(Modification records)
##########

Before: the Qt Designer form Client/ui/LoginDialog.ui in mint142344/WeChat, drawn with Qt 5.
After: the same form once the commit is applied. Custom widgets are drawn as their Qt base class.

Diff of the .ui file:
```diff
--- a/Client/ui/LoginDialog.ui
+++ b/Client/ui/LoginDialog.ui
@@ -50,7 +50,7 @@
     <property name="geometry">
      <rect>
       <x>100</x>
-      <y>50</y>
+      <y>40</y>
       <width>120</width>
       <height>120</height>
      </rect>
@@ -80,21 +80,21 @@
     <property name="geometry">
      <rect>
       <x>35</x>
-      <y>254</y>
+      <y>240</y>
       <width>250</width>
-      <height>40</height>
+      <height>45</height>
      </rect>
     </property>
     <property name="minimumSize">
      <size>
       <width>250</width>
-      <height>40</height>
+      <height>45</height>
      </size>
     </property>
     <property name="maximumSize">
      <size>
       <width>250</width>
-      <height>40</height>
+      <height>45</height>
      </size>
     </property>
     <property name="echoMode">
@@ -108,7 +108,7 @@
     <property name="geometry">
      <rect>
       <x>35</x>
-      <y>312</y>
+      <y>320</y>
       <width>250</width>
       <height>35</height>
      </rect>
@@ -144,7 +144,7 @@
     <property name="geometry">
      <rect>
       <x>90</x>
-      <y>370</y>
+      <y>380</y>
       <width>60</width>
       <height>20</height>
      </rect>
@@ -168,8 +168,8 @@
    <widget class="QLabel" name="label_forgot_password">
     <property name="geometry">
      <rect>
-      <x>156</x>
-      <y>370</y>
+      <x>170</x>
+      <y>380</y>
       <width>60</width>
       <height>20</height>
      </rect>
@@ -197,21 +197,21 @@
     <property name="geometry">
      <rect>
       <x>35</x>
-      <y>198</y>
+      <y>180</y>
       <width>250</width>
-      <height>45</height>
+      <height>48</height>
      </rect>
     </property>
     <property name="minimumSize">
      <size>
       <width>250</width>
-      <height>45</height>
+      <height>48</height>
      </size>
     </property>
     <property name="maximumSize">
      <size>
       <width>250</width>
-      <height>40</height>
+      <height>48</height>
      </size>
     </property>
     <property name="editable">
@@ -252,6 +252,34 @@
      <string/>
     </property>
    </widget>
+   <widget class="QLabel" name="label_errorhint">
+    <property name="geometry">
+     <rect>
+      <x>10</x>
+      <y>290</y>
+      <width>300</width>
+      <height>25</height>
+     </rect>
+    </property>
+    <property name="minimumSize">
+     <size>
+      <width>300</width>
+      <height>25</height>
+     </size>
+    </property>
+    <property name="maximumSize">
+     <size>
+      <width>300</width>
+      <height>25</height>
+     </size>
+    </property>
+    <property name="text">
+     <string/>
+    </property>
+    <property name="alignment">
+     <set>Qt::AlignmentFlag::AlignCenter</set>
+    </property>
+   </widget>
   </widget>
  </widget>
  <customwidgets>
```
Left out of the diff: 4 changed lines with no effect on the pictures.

##########

## Task brief:
Each entry is to be returned in full, character for character.

## Answer to this problem:
Before: the Qt Designer form Client/ui/LoginDialog.ui in mint142344/WeChat, drawn with Qt 5.
After: the same form once the commit is applied. Custom widgets are drawn as their Qt base class.

Diff of the .ui file:
```diff
--- a/Client/ui/LoginDialog.ui
+++ b/Client/ui/LoginDialog.ui
@@ -50,7 +50,7 @@
     <property name="geometry">
      <rect>
       <x>100</x>
-      <y>50</y>
+      <y>40</y>
       <width>120</width>
       <height>120</height>
      </rect>
@@ -80,21 +80,21 @@
     <property name="geometry">
      <rect>
       <x>35</x>
-      <y>254</y>
+      <y>240</y>
       <width>250</width>
-      <height>40</height>
+      <height>45</height>
      </rect>
     </property>
     <property name="minimumSize">
      <size>
       <width>250</width>
-      <height>40</height>
+      <height>45</height>
      </size>
     </property>
     <property name="maximumSize">
      <size>
       <width>250</width>
-      <height>40</height>
+      <height>45</height>
      </size>
     </property>
     <property name="echoMode">
@@ -108,7 +108,7 @@
     <property name="geometry">
      <rect>
       <x>35</x>
-      <y>312</y>
+      <y>320</y>
       <width>250</width>
       <height>35</height>
      </rect>
@@ -144,7 +144,7 @@
     <property name="geometry">
      <rect>
       <x>90</x>
-      <y>370</y>
+      <y>380</y>
       <width>60</width>
       <height>20</height>
      </rect>
@@ -168,8 +168,8 @@
    <widget class="QLabel" name="label_forgot_password">
     <property name="geometry">
      <rect>
-      <x>156</x>
-      <y>370</y>
+      <x>170</x>
+      <y>380</y>
       <width>60</width>
       <height>20</height>
      </rect>
@@ -197,21 +197,21 @@
     <property name="geometry">
      <rect>
       <x>35</x>
-      <y>198</y>
+      <y>180</y>
       <width>250</width>
-      <height>45</height>
+      <height>48</height>
      </rect>
     </property>
     <property name="minimumSize">
      <size>
       <width>250</width>
-      <height>45</height>
+      <height>48</height>
      </size>
     </property>
     <property name="maximumSize">
      <size>
       <width>250</width>
-      <height>40</height>
+      <height>48</height>
      </size>
     </property>
     <property name="editable">
@@ -252,6 +252,34 @@
      <string/>
     </property>
    </widget>
+   <widget class="QLabel" name="label_errorhint">
+    <property name="geometry">
+     <rect>
+      <x>10</x>
+      <y>290</y>
+      <width>300</width>
+      <height>25</height>
+     </rect>
+    </property>
+    <property name="minimumSize">
+     <size>
+      <width>300</width>
+      <height>25</height>
+     </size>
+    </property>
+    <property name="maximumSize">
+     <size>
+      <width>300</width>
+      <height>25</height>
+     </size>
+    </property>
+    <property name="text">
+     <string/>
+    </property>
+    <property name="alignment">
+     <set>Qt::AlignmentFlag::AlignCenter</set>
+    </property>
+   </widget>
   </widget>
  </widget>
  <customwidgets>
```
Left out of the diff: 4 changed lines with no effect on the pictures.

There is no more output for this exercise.